* _YOUR OBJECTIVE_
These records are to be written out exactly as they read, minus the pictures.

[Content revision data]
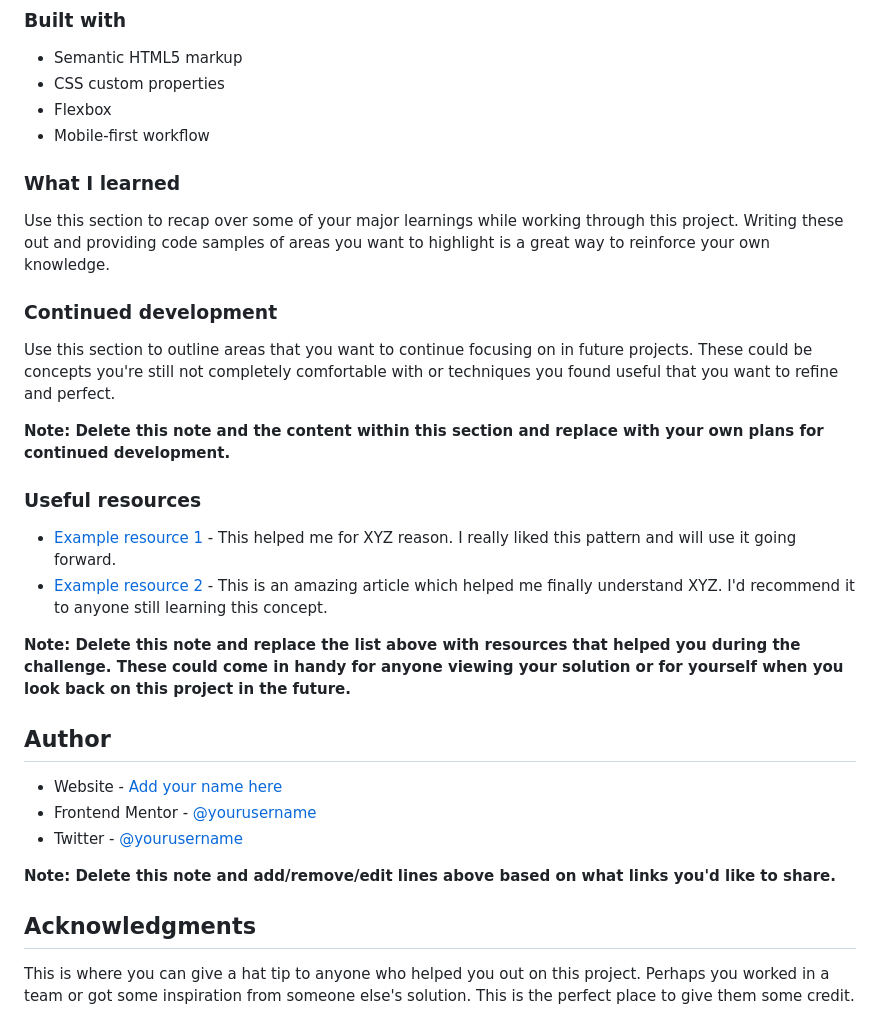
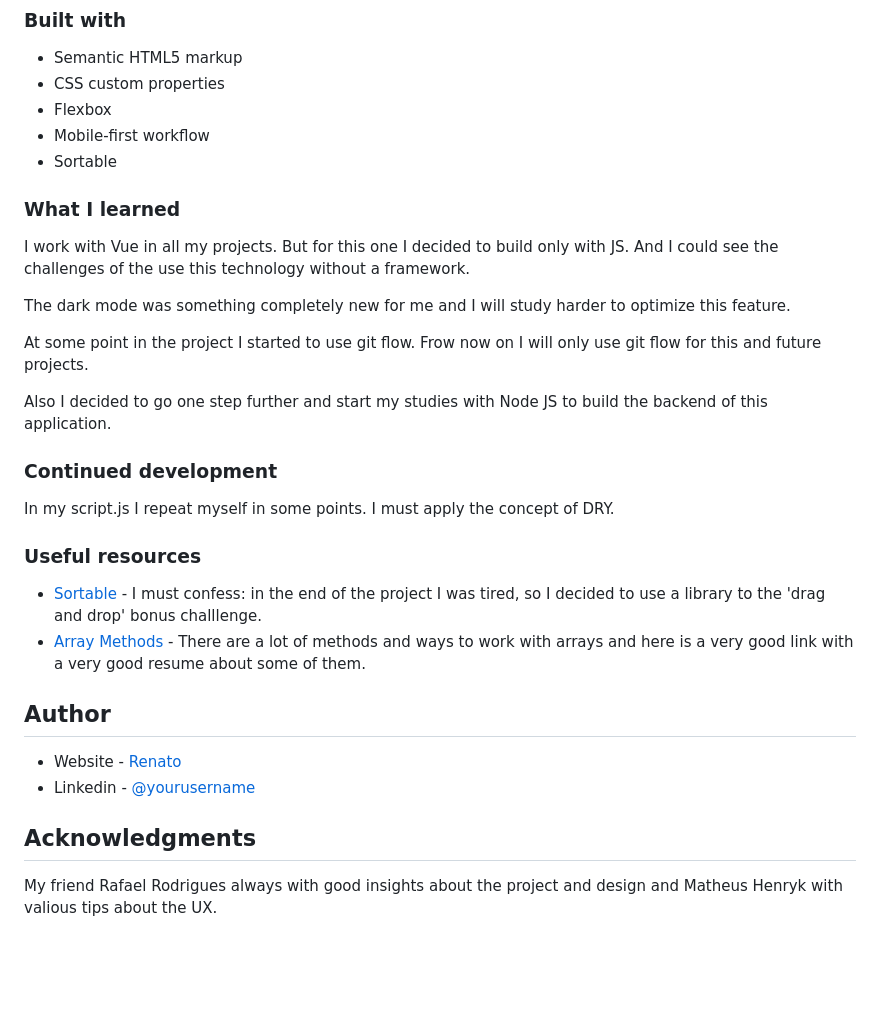
Before and after one commit to renatoalmeida49/todo-app-challenge, a Markdown page: README.md, the part around the change printed below. GitHub-like rendering; blank space fills up the shorter version.

```diff
--- a/README.md
+++ b/README.md
@@ -52,32 +55,32 @@ Users should be able to:
 - CSS custom properties
 - Flexbox
 - Mobile-first workflow
+- Sortable
 
 ### What I learned
 
-Use this section to recap over some of your major learnings while working through this project. Writing these out and providing code samples of areas you want to highlight is a great way to reinforce your own knowledge.
+I work with Vue in all my projects. But for this one I decided to build only with JS. And I could see the challenges of the use this technology without a framework.
+
+The dark mode was something completely new for me and I will study harder to optimize this feature.
+
+At some point in the project I started to use git flow. Frow now on I will only use git flow for this and future projects.
+
+Also I decided to go one step further and start my studies with Node JS to build the backend of this application.
 
 ### Continued development
 
-Use this section to outline areas that you want to continue focusing on in future projects. These could be concepts you're still not completely comfortable with or techniques you found useful that you want to refine and perfect.
-
-**Note: Delete this note and the content within this section and replace with your own plans for continued development.**
+In my script.js I repeat myself in some points. I must apply the concept of DRY.
 
 ### Useful resources
 
-- [Example resource 1](https://www.example.com) - This helped me for XYZ reason. I really liked this pattern and will use it going forward.
-- [Example resource 2](https://www.example.com) - This is an amazing article which helped me finally understand XYZ. I'd recommend it to anyone still learning this concept.
-
-**Note: Delete this note and replace the list above with resources that helped you during the challenge. These could come in handy for anyone viewing your solution or for yourself when you look back on this project in the future.**
+- [Sortable](https://cdnjs.com/libraries/Sortable) - I must confess: in the end of the project I was tired, so I decided to use a library to the 'drag and drop' bonus challlenge.
+- [Array Methods](https://www.freecodecamp.org/news/the-javascript-array-handbook/) - There are a lot of methods and ways to work with arrays and here is a very good link with a very good resume about some of them.
 
 ## Author
 
-- Website - [Add your name here](https://www.your-site.com)
-- Frontend Mentor - [@yourusername](https://www.frontendmentor.io/profile/yourusername)
-- Twitter - [@yourusername](https://www.twitter.com/yourusername)
-
-**Note: Delete this note and add/remove/edit lines above based on what links you'd like to share.**
+- Website - [Renato](https://www.renatonovaes.dev)
+- Linkedin - [@yourusername](https://www.linkedin.com.br/in/renatonovaes49)
 
 ## Acknowledgments
 
-This is where you can give a hat tip to anyone who helped you out on this project. Perhaps you worked in a team or got some inspiration from someone else's solution. This is the perfect place to give them some credit.
+My friend Rafael Rodrigues always with good insights about the project and design and Matheus Henryk with valious tips about the UX.
```
Also changed, not shown: other parts of README.md (+4 -1 lines), assets/screenshots/desktop-dark.png (added), assets/screenshots/desktop-light.png (added), assets/screenshots/mobile-dark.png (added), assets/screenshots/mobile-light.png (added).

* _ANSWER TO THE PROBLEM_
Before and after one commit to renatoalmeida49/todo-app-challenge, a Markdown page: README.md, the part around the change printed below. GitHub-like rendering; blank space fills up the shorter version.

```diff
--- a/README.md
+++ b/README.md
@@ -52,32 +55,32 @@ Users should be able to:
 - CSS custom properties
 - Flexbox
 - Mobile-first workflow
+- Sortable
 
 ### What I learned
 
-Use this section to recap over some of your major learnings while working through this project. Writing these out and providing code samples of areas you want to highlight is a great way to reinforce your own knowledge.
+I work with Vue in all my projects. But for this one I decided to build only with JS. And I could see the challenges of the use this technology without a framework.
+
+The dark mode was something completely new for me and I will study harder to optimize this feature.
+
+At some point in the project I started to use git flow. Frow now on I will only use git flow for this and future projects.
+
+Also I decided to go one step further and start my studies with Node JS to build the backend of this application.
 
 ### Continued development
 
-Use this section to outline areas that you want to continue focusing on in future projects. These could be concepts you're still not completely comfortable with or techniques you found useful that you want to refine and perfect.
-
-**Note: Delete this note and the content within this section and replace with your own plans for continued development.**
+In my script.js I repeat myself in some points. I must apply the concept of DRY.
 
 ### Useful resources
 
-- [Example resource 1](https://www.example.com) - This helped me for XYZ reason. I really liked this pattern and will use it going forward.
-- [Example resource 2](https://www.example.com) - This is an amazing article which helped me finally understand XYZ. I'd recommend it to anyone still learning this concept.
-
-**Note: Delete this note and replace the list above with resources that helped you during the challenge. These could come in handy for anyone viewing your solution or for yourself when you look back on this project in the future.**
+- [Sortable](https://cdnjs.com/libraries/Sortable) - I must confess: in the end of the project I was tired, so I decided to use a library to the 'drag and drop' bonus challlenge.
+- [Array Methods](https://www.freecodecamp.org/news/the-javascript-array-handbook/) - There are a lot of methods and ways to work with arrays and here is a very good link with a very good resume about some of them.
 
 ## Author
 
-- Website - [Add your name here](https://www.your-site.com)
-- Frontend Mentor - [@yourusername](https://www.frontendmentor.io/profile/yourusername)
-- Twitter - [@yourusername](https://www.twitter.com/yourusername)
-
-**Note: Delete this note and add/remove/edit lines above based on what links you'd like to share.**
+- Website - [Renato](https://www.renatonovaes.dev)
+- Linkedin - [@yourusername](https://www.linkedin.com.br/in/renatonovaes49)
 
 ## Acknowledgments
 
-This is where you can give a hat tip to anyone who helped you out on this project. Perhaps you worked in a team or got some inspiration from someone else's solution. This is the perfect place to give them some credit.
+My friend Rafael Rodrigues always with good insights about the project and design and Matheus Henryk with valious tips about the UX.
```
Also changed, not shown: other parts of README.md (+4 -1 lines), assets/screenshots/desktop-dark.png (added), assets/screenshots/desktop-light.png (added), assets/screenshots/mobile-dark.png (added), assets/screenshots/mobile-light.png (added).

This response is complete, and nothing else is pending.